During the Overture of Lalande’s Fontaines de Versailles, pale draperies transformed the golden urns into the garden’s fountains, behind which the various allegorical statues took their places. From his wheelchair, Louis dreamt of walks in the gardens. Flora, the goddess of spring (soprano Molly Netter), and Latona, the mother of Apollo (mezzo Virginia Warnken), sang a perfectly-attuned duet celebrating the return of the Sun (Louis was called the Sun King) and of spring. Apollo (Aaron Sheehan) joined them, eloquently praising Louis as the divine truth of which he is only the image. Ceres, the Roman goddess of agriculture, sung by Sophie Michaux, a mezzo of astonishing range and flexibility, reported that the return of the Sun has caused flowers and grain to grow. Flora called on the zephyrs to fly to her fountains. In a bravura show of strength, bass-baritone John Taylor Ward as Enceladus, the giant of Mount Aetna in Greek mythology, promised henceforth to renounce earthquakes and volcanic eruptions and instead to entertain the king with fountains. Finally, Louis (Carlos Fittante) got up to dance, To a brilliant chaconne, with instrumental variations by oboes and bassoons, he expertly wielded a sword and slew the hydra monster. Bacchus, Fame, Enceladus, and all the gods and goddesses renounced all sadness and joined in praise of their hero, “the sovereign Master of the earth and the waters, who has turned darkest night into brightest day.

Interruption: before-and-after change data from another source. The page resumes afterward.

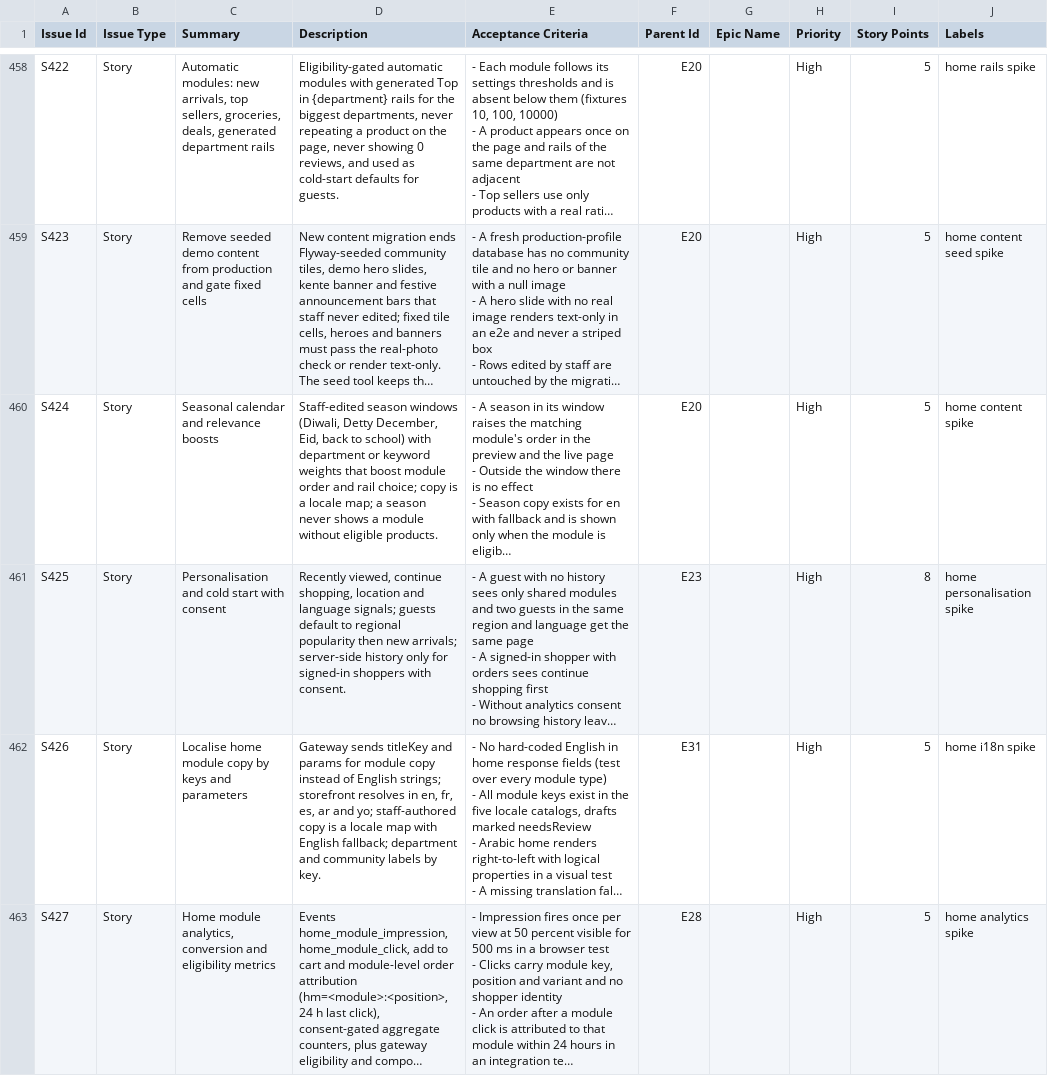
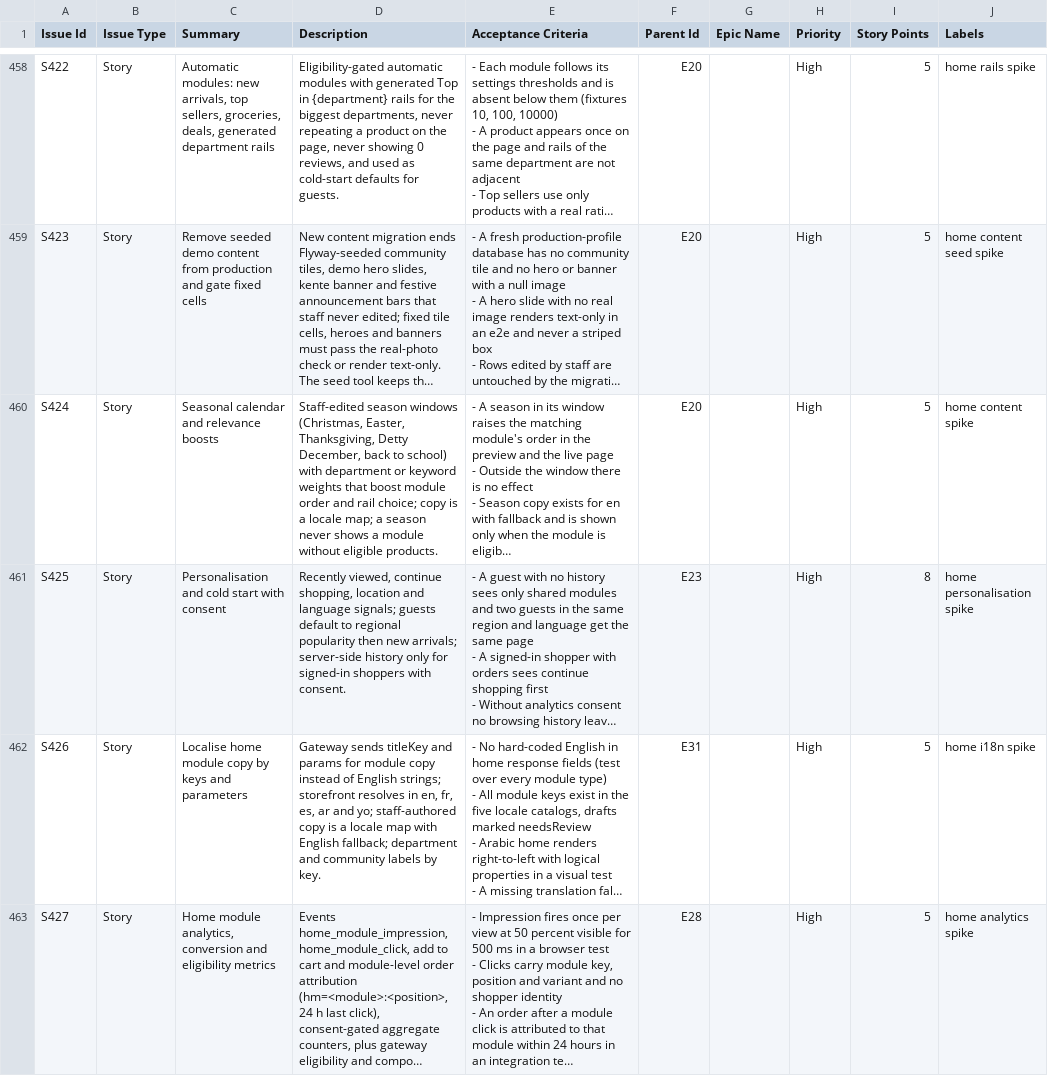
Before and after one commit to billionairedev24/diaspora-commerce, a CSV file: docs/backlog/backlog.csv, drawn as a sheet; only a part is shown, gaps mark what is left out; long unchanged cells end in …; the diff covers the shown part only; the diff names each change by its address in the sheet, - before the commit and + after, or states it on an @@ line.

```diff
--- a/docs/backlog/backlog.csv
+++ b/docs/backlog/backlog.csv
-D460 (Description): …season windows (Diwali, Detty December, Eid, back to…
+D460 (Description): …season windows (Christmas, Easter, Thanksgiving, Detty December, back to…
```
Also changed, not shown: 1 added row elsewhere in this file, 34 other files.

Given the space restrictions at Jordan Hall, one wondered whether all the soloists and members of the choir needed to be on stage at one time. Perhaps some could have waited in the wings, or sung from the balcony. As it was, there seemed to be just too much going on for the staging of Les Fontaines to be truly effective. BEMF’s wonderful singers and players deserved a setting with less confusion and more space in which to move about.
Virginia Newes, who lives in Cambridge, was Associate Professor of Music History and Musicology at the Eastman School of Music.